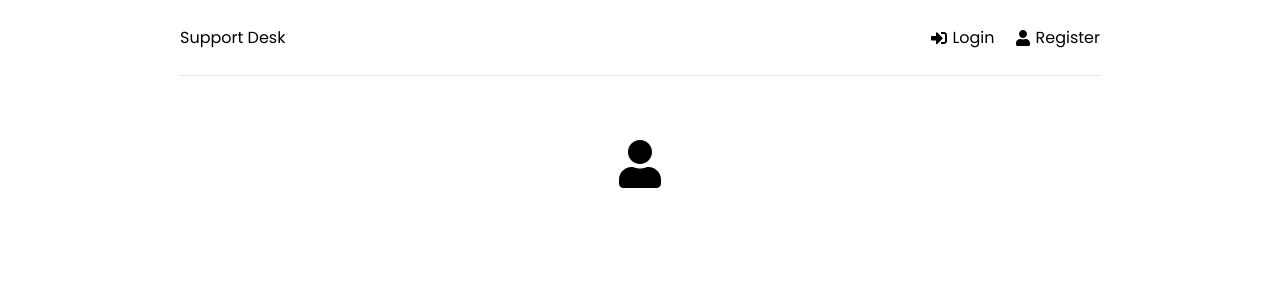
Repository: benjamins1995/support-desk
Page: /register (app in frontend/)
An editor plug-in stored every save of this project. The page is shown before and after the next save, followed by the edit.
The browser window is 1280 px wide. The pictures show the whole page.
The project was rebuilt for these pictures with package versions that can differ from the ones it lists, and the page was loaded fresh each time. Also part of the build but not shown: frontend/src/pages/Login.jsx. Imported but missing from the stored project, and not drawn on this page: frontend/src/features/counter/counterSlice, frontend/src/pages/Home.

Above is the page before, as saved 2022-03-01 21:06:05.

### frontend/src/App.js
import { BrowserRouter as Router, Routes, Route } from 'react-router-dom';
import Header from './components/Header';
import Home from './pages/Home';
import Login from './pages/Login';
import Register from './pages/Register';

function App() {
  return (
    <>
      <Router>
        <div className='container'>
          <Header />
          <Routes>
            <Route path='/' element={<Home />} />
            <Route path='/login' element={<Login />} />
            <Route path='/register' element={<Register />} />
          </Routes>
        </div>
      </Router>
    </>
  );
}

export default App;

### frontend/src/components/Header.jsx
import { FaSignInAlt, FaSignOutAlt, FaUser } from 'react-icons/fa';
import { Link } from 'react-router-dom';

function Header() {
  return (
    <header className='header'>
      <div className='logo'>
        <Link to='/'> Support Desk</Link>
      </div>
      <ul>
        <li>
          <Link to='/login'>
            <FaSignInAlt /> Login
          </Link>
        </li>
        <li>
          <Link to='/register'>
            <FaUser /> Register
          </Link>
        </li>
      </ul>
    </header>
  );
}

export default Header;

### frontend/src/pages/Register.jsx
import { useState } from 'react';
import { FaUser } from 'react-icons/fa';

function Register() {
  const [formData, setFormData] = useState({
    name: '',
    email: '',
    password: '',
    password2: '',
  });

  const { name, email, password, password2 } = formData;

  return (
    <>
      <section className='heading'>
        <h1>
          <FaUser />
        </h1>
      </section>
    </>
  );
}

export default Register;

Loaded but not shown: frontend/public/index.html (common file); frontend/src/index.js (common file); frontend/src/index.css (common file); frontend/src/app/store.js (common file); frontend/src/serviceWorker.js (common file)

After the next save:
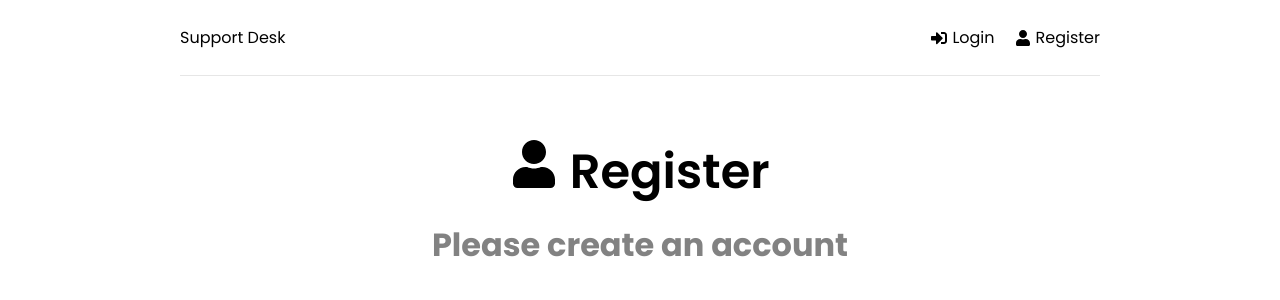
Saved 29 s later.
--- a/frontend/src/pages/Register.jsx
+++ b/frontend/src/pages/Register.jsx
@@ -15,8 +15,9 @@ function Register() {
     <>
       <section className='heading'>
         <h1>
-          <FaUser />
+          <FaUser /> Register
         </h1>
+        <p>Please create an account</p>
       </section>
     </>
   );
* * *
Every line above in which the word "export" is present must be copied into the answer.

export default App;
export default Header;
export default Register;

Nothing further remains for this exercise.